Conference name: 10th International Conference on Education and New Learning Technologies
Dates: 2-4 July, 2018
Location: Palma, Spain

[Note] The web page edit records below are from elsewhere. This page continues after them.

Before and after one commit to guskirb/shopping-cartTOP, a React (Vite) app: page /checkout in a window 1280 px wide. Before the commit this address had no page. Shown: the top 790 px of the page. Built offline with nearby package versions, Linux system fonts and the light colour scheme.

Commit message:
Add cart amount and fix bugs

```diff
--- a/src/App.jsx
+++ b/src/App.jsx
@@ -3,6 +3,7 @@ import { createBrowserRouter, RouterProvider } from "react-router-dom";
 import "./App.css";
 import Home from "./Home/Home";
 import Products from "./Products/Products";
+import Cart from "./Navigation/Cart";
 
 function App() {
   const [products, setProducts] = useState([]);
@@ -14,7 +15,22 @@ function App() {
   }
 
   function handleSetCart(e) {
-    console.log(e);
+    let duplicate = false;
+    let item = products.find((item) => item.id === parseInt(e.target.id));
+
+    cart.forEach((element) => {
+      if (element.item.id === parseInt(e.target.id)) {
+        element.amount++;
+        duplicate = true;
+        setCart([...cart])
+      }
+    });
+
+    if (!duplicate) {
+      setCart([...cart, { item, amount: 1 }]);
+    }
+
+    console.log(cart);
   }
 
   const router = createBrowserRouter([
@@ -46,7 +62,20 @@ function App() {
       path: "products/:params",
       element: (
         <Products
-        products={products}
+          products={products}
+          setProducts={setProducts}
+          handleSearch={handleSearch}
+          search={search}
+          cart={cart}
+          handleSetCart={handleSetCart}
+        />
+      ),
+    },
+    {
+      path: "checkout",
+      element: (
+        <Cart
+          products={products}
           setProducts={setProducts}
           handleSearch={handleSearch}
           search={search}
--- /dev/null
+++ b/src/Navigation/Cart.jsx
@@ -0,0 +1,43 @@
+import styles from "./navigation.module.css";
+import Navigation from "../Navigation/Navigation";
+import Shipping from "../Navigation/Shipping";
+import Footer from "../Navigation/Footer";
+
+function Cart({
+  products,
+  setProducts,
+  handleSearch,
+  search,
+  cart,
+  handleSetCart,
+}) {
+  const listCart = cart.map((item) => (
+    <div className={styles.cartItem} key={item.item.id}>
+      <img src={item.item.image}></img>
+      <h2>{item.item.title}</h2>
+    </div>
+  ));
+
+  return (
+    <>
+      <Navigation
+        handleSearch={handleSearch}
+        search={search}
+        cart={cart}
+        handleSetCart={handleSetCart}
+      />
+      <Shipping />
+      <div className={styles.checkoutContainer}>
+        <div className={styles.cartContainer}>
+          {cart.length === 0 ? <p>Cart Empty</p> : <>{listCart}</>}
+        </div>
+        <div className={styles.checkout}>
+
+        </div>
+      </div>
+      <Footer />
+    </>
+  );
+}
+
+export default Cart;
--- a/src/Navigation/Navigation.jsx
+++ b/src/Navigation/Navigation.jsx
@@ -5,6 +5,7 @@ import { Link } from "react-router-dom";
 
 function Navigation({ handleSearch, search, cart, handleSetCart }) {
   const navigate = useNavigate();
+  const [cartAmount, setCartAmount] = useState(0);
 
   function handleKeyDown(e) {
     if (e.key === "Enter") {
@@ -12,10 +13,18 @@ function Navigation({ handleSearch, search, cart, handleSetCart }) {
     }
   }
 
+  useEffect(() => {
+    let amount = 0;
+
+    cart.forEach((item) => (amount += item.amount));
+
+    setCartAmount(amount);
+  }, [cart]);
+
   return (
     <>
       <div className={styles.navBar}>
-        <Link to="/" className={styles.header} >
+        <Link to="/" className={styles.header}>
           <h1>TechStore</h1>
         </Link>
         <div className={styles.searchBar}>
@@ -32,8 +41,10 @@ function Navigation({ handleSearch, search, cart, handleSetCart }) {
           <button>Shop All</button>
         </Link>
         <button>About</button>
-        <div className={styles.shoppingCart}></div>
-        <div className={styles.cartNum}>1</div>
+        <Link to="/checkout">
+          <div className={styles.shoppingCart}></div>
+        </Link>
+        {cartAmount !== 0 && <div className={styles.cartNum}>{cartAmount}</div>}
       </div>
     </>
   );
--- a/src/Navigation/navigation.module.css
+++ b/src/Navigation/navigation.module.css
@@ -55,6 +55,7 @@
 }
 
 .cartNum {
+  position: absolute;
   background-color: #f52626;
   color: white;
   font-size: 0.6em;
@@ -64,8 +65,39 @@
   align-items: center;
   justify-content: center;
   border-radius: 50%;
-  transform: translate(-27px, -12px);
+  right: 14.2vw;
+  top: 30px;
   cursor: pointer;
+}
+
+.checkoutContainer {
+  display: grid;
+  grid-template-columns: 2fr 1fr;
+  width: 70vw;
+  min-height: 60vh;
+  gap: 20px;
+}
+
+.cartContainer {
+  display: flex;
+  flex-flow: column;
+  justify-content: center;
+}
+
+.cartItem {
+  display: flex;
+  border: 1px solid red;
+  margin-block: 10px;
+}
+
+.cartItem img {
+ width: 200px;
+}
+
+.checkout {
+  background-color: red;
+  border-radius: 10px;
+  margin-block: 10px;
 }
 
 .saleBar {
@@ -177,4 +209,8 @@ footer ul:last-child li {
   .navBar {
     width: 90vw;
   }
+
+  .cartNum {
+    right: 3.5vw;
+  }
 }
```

Considered not only the oldest but also the ‘mother of all sciences’ (Rather, 2004, Hansson, 2008), Philosophy is a discipline which performs a critical examination of fundamental concepts and principles (Findlay, 2005) that structure reality and its different dimensions, questioning the nature of knowledge, truth, ethics or existence. The main competences that Philosophy degrees tend to enhance are the ability to reason effectively and form coherent arguments, to write persuasively or to improve logical and critical thinking. Many disciplines taught currently in higher education follow common understandings and points of reference produced in order to promote quality and convergent learning outcomes across Europe. That is the case of TUNING Educational Structures, a project that links the political objectives of the Bologna Process and of the Lisbon Strategy. Tuning has developed as an approach to (re-)designing, develop, implement, evaluate and enhance quality in degree programmes to assure recognition, focusing on many subject areas. Philosophy is not among those subject areas, although it may be included in humanitarian studies. The HUMART project identify common denominators in the academic sectors of Humanities and the Arts (Tuning 2012). As a result, a Sectoral Qualifications Framework for Humanities & Arts was produced and focused on the 8 dimensions – the Human Being, Cultures and Societies, Texts and Contexts, Theories and Concepts, Interdisciplinary, Communication, Initiative and Creativity, Professional Development – organised according to the categories of Knowledge, Skills and Competence. Based on this theoretical framework, this study aims to analyse how learning outcomes are defined on philosophy programs submitted to quality accreditation by Portuguese Higher Education Institutions, since 2009. Using a qualitative methodology, learning outcomes were semantically analysed, according to a competence matrix. In general, results suggest that philosophy programs reveal a greater prominence on critical thinking (14%), oral and written communication skills (11% and 9%) as well as information management skills (7%). In turn, competences such as decision-making, leadership, team-work, innovation or entrepreneurship are not mentioned as an expected learning outcome to be achieve by philosophy graduates. Some implications to practice need to be debated, comparing these results with the dimensions valued by HUMART project and contributing for understanding what (really) matters in philosophy curriculum.
Philosophy, learning outcomes, competences.